How to maintain your new paver patio
We've got a few tips to ensure your new paver patio stays in tip-top shape. You'll want to keep the following maintenance best practices in mind.
Your home's water supply might be a problem. Iron-rich water may cause discoloration. This generally impacts those on private water wells over those on a municipal water supply. You'll want to keep this in mind when hosing down your patio, watering the grass next to the patio's border and watering plants near or on the patio's surface.
Decaying leaves, walnuts and other organic debris can cause staining. As the seasons change, remove fallen debris on a regular basis from the patio's surface.
A leaking propane grill or yard equipment might be the source of an unexpected stain. When using a gas leaf blower to remove that fallen debris from the patio, be sure that the gas cap is on tight. A small leak in a grill's propane connection can cause staining.
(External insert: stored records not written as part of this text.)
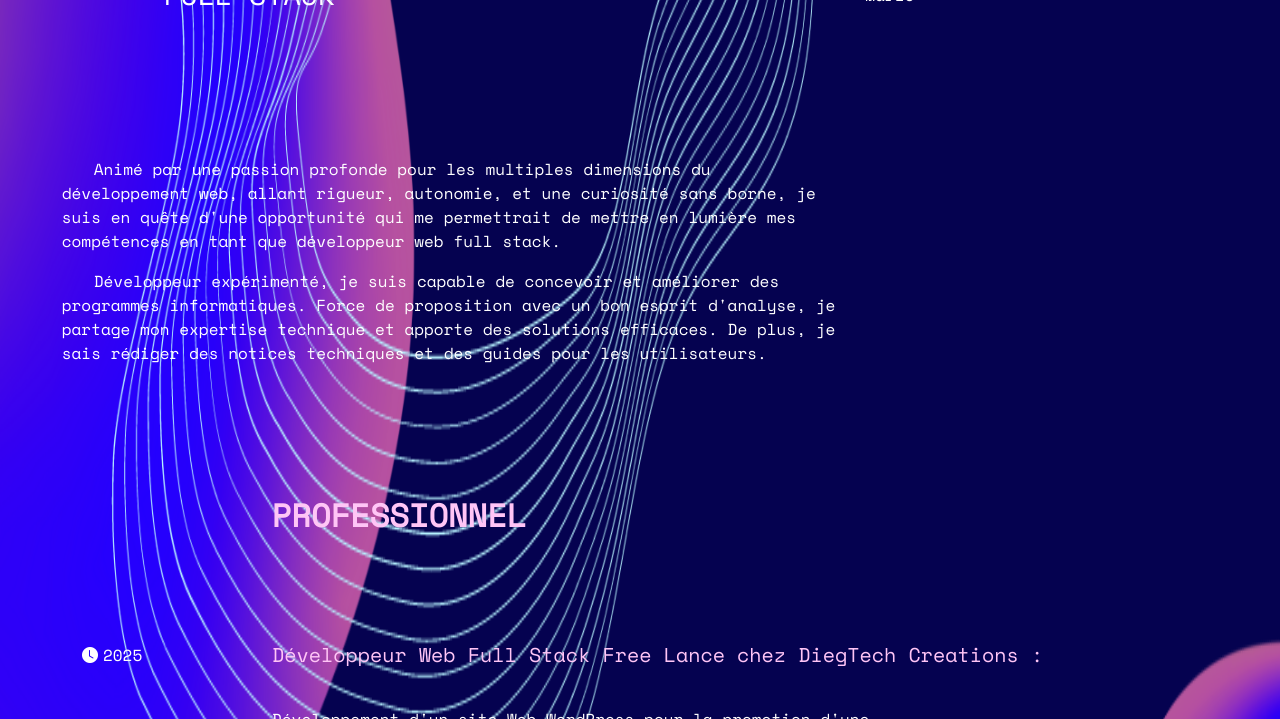
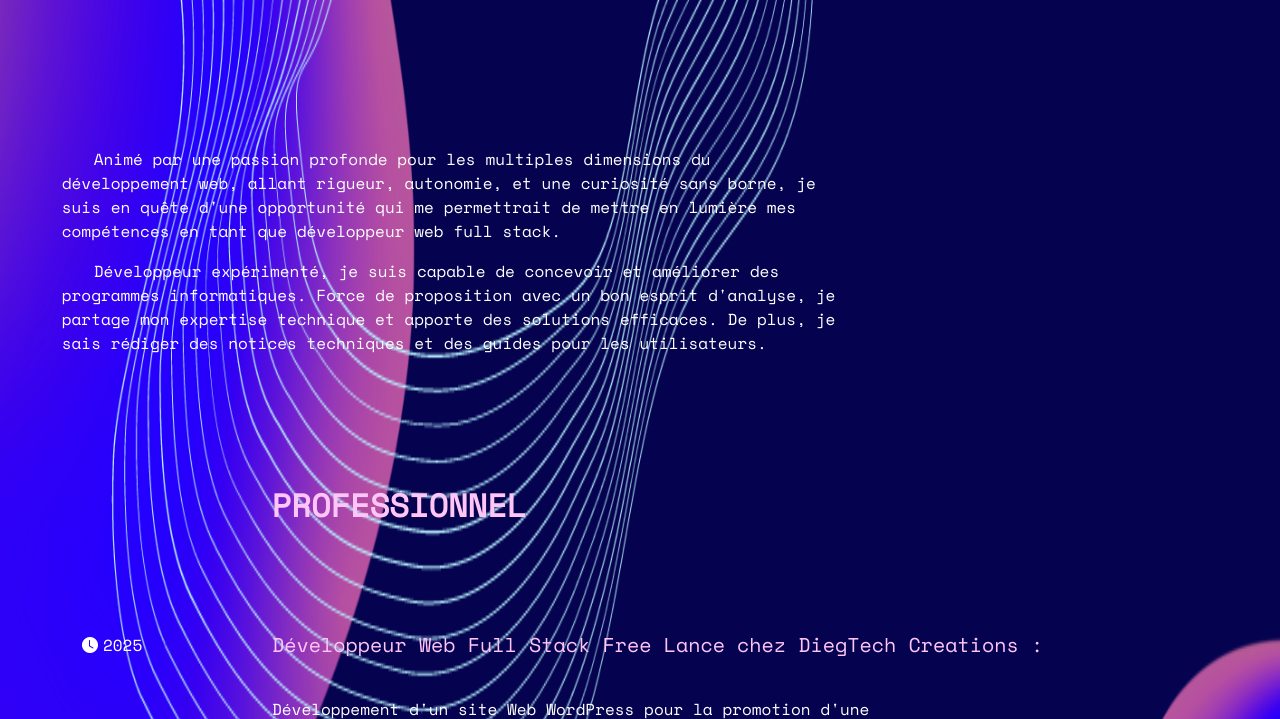
Before and after one commit to DiegoMarck/CV_perso_dev, a plain HTML site: page index.html in a window 1280 px wide. Shown: the part 319-1038 px from the top of the page. Drawn offline with nearby package versions, Linux system fonts and the light colour scheme.

Commit message:
style: adjust padding values in header and about sections

```diff
--- a/css/style.css
+++ b/css/style.css
@@ -7,7 +7,7 @@ body {
     background-blend-mode: overlay; /* Mélange l'image avec la couleur */
     background-size: 100% 100%;
     background-repeat: no-repeat;
-    padding-top: 30px; /* Ajout d'un padding pour compenser la navbar fixe */
+
 
 }
 
@@ -86,7 +86,7 @@ section .heading h2 {
 
 /* ABOUT */
 #about {
-    padding-top: 80px; /* Ajout d'un padding pour compenser la navbar fixe */
+    padding-top: 100px; /* Ajout d'un padding pour compenser la navbar fixe */
     /* background-color: #d82c2e; */
 }
 
```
Be mindful of oil, grease and fuel stains when working around a new patio.
Skip salting in the winter. Salt is corrosive to most surfaces, including pavers, concrete and asphalt. Yep, that includes those "pet safe" ice melt products. Despite marketing efforts, there is no such thing as "concrete safe" ice melt. Using salt products on pavers can cause spalling (chipping/flaking). We don't advise using salt on pavers ever, but if you absolutely must, please hold off for 12 months after install to help reduce the risk of damage.
Wait one year before sealing the patio's surface, if desired. New pavers that are "fresh" from the factory have a high moisture content after the manufacturing process. You'll want to give them some time to release that moisture and efflorescence before sealing.
Use a concrete or masonry filler to repair chips and cracks. Slam down a cast iron patio chair with enough force at just the right angle? Well, sometimes chips happen. Use a filler product to repair small areas as soon as possible. Doing so will help maintain the surface integrity of the impacted paver.